Two materials scientists at the U.S.
Department of Energy’s Argonne National Laboratory have received the
2009 Presidential Early Career Awards for Scientists and Engineers (PECASE),
the nation’s highest honor for researchers in the beginning stages of
their independent research careers.
Argonne materials scientist Dillon Fong and nanoscientist Elena Shevchenko
were selected by the White House Office of Science and Technology Policy for
their contributions to meeting America’s scientific and technological
missions and the country’s economic, energy, health and security needs.
“Science and technology have long been at the core of America’s
economic strength and global leadership,” said President Obama. “I
am confident that these individuals, who have shown such tremendous promise
so early in their careers, will go on to make breakthroughs and discoveries
that will continue to move our nation forward in the years ahead.”
Argonne materials scientist Dillon Fong (left) and nanoscientist Elena Shevchenko received 2009 Presidential Career Awards for Scientists and Engineers
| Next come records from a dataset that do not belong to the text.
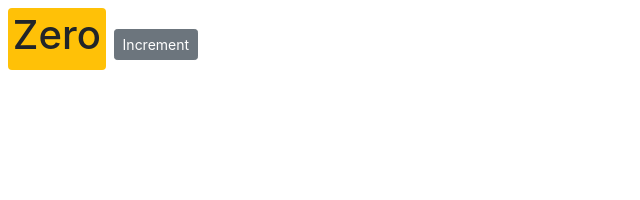
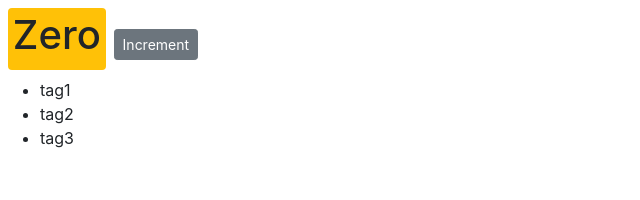
Before and after one commit to slash902daniel/Tutorial_JS_React_BeginnersWithMosh, a React (Create React App) app: page / in a window 1280 px wide. Shown: the top 200 px of the page, without its empty margins (0-640 px from the left). Built offline with nearby package versions, Linux system fonts and the light colour scheme.

Commit message:
Rendering List

```diff
--- a/src/components/counterComponent.jsx
+++ b/src/components/counterComponent.jsx
@@ -2,7 +2,8 @@ import React, { Component } from "react";
 
 class Counter extends Component {
   state = {
-    count: 0
+    count: 0,
+    tag: ["tag1", "tag2", "tag3"]
   }
 
   badgeStyles = {
@@ -14,8 +15,13 @@ class Counter extends Component {
 
     return (
       <React.Fragment>
-        <span className={this.getBadgeClasses()}>{this.formatCount()}</span>
-        <button className="btn btn-secondary btn-sm">Increment</button>
+        <div>
+          <span className={this.getBadgeClasses()}>{this.formatCount()}</span>
+          <button className="btn btn-secondary btn-sm">Increment</button>
+          <ul>
+            {this.state.tag.map(tag => <li>{tag}</li> )}
+          </ul>
+        </div>
       </React.Fragment>
     );
   }
```
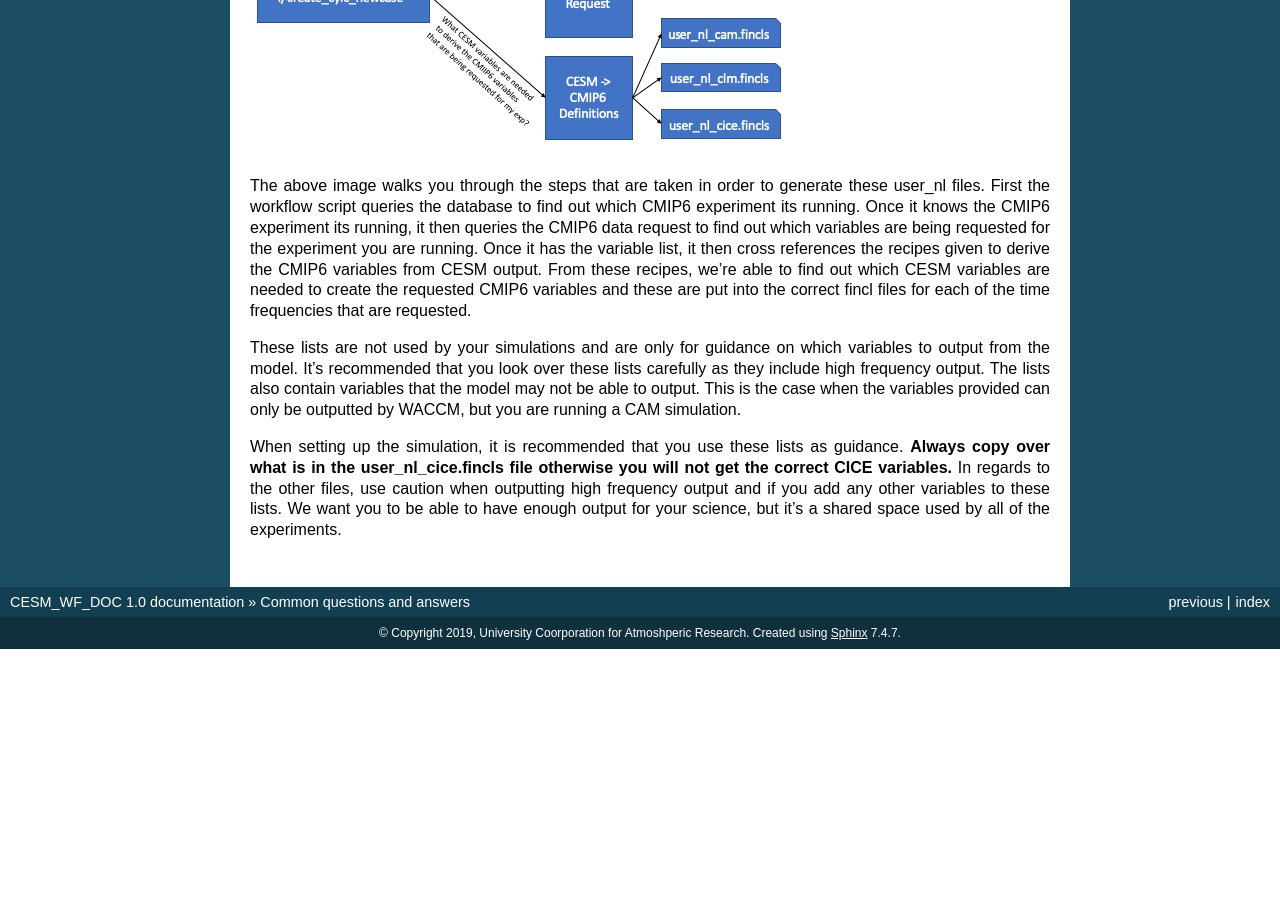
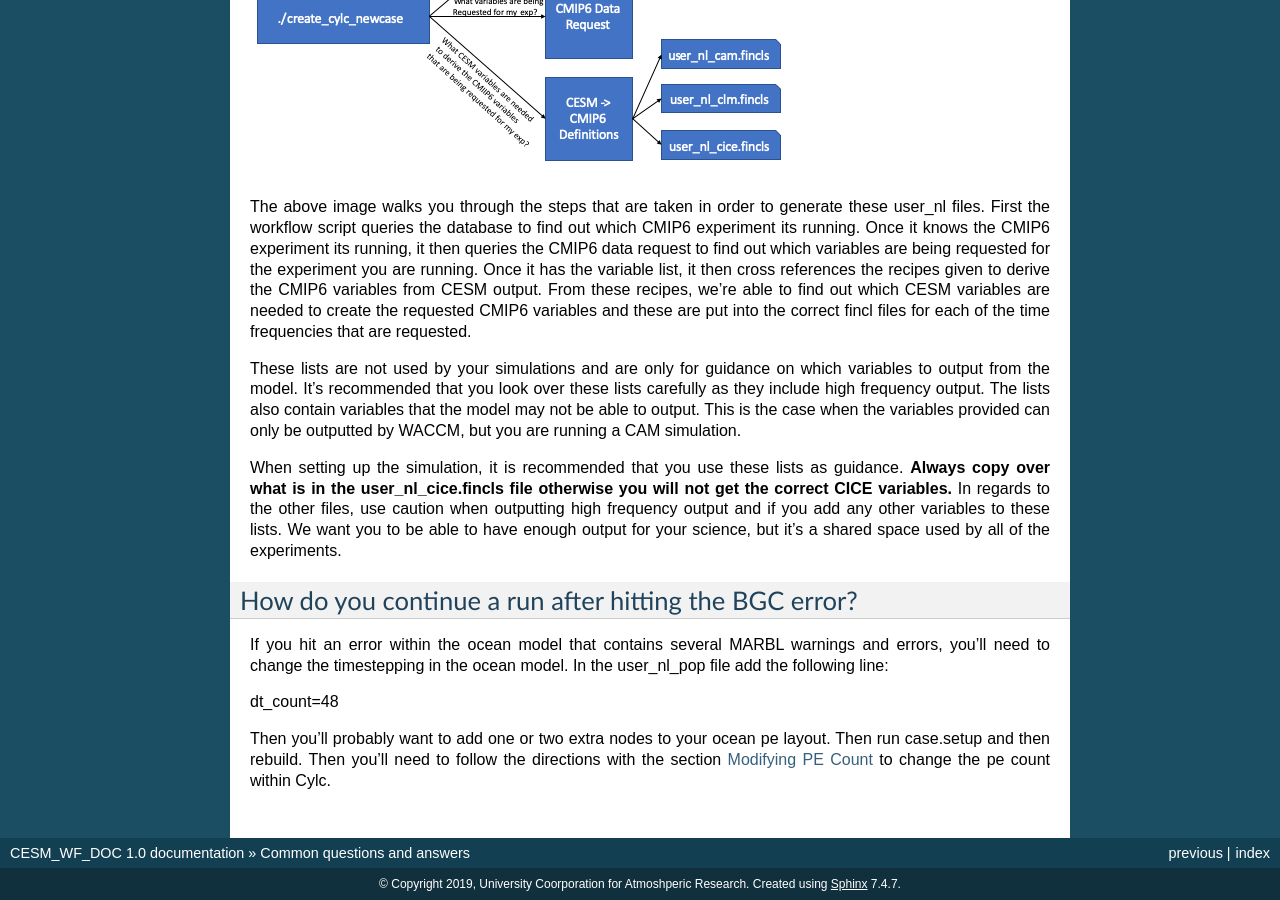
Before and after one commit to NCAR/CESM-WF_Documentation, a Sphinx documentation site: the page built from source/faq.rst, in a window 1280 px wide and 900 px high, scrolled down 3644 px. Built offline with Sphinx 7.4.7, drawn with Linux system fonts in a browser that asks for light colours; before the commit the page ends 4293 px from its top, so only the background shows below that; some of the changed text lies outside the part shown.

Commit message:
Add to faq how to continue after BGC error.

```diff
--- a/source/faq.rst
+++ b/source/faq.rst
@@ -19,6 +19,8 @@
 * :ref:`where_are_my_files`
 
 * :ref:`fincls`
+
+* :ref:`bgc_error`
 
 .. _stop_midrun:
 
@@ -216,3 +218,15 @@
 These lists are not used by your simulations and are only for guidance on which variables to output from the model.  It's recommended that you look over these lists carefully as they include high frequency output.  The lists also contain variables that the model may not be able to output.  This is the case when the variables provided can only be outputted by WACCM, but you are running a CAM simulation.
 
 When setting up the simulation, it is recommended that you use these lists as guidance.  **Always copy over what is in the user_nl_cice.fincls file otherwise you will not get the correct CICE variables.**  In regards to the other files, use caution when outputting high frequency output and if you add any other variables to these lists.  We want you to be able to have enough output for your science, but it's a shared space used by all of the experiments.
+
+
+.. _bgc_error:
+
+How do you continue a run after hitting the BGC error?
+------------------------------------------------------
+
+If you hit an error within the ocean model that contains several MARBL warnings and errors, you'll need to change the timestepping in the ocean model.  In the user_nl_pop file add the following line:
+
+dt_count=48
+
+Then you'll probably want to add one or two extra nodes to your ocean pe layout.  Then run case.setup and then rebuild. Then you'll need to follow the directions with the section :ref:`modifying_pe_count`  to change the pe count within Cylc.
```
Also changed, not shown: 14 other files.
“I am so honored to be both nominated and selected for this award,”
Shevchenko said. “Nanoscience is a burgeoning field of science with so
many discoveries to be made. There are so many possibilities for the future
and I am excited to be a part of it.”
Shevchenko, who heads the NanoBio Interfaces Group in Argonne’s Center
for Nanoscale Materials, achieved wide recognition for her work in the design
and synthesis of nanoparticles, which are small assemblies of particular materials
that have special properties.
Shevchenko’s work specifically examined how nanoparticles self-organize
to form more complicated materials. “Self-assembly is a natural pathway
to create matter at atomic and macromolecular levels,” she said. “By
mixing and matching different types of nanocrystals and controlling the interaction
of neighboring constituents, we can design a wide range of transformative and
inexpensive new materials.”
Fong works in Argonne’s Materials Science Division, where he investigates
the formation and structure of complex oxide thin films. "In my research,
we ask questions like how these thin film crystals grow, and how much of this
growth can we control?" Fong said. "Furthermore, how do these materials
behave when they are only a few nanometers thick?"
Both Fong and Shevchenko use the high-energy X-rays produced by Argonne’s
Advanced Photon Source (APS). Some of Fong’s research at the APS examines
the ferroelectric properties of certain films, which could eventually have applications
in a range of energy technologies. “I am honored to receive this award,
and the recognition should be shared by all the people at Argonne who further
the quest to discover new materials and their properties,” Fong said.
Last year, Shevchenko was also recognized as one of the country’s top
young innovators by Technology Review magazine, which is published by the Massachusetts
Institute of Technology.
Shevchenko, Fong and the other PECASE winners will receive their awards at
a ceremony at the White House later this year.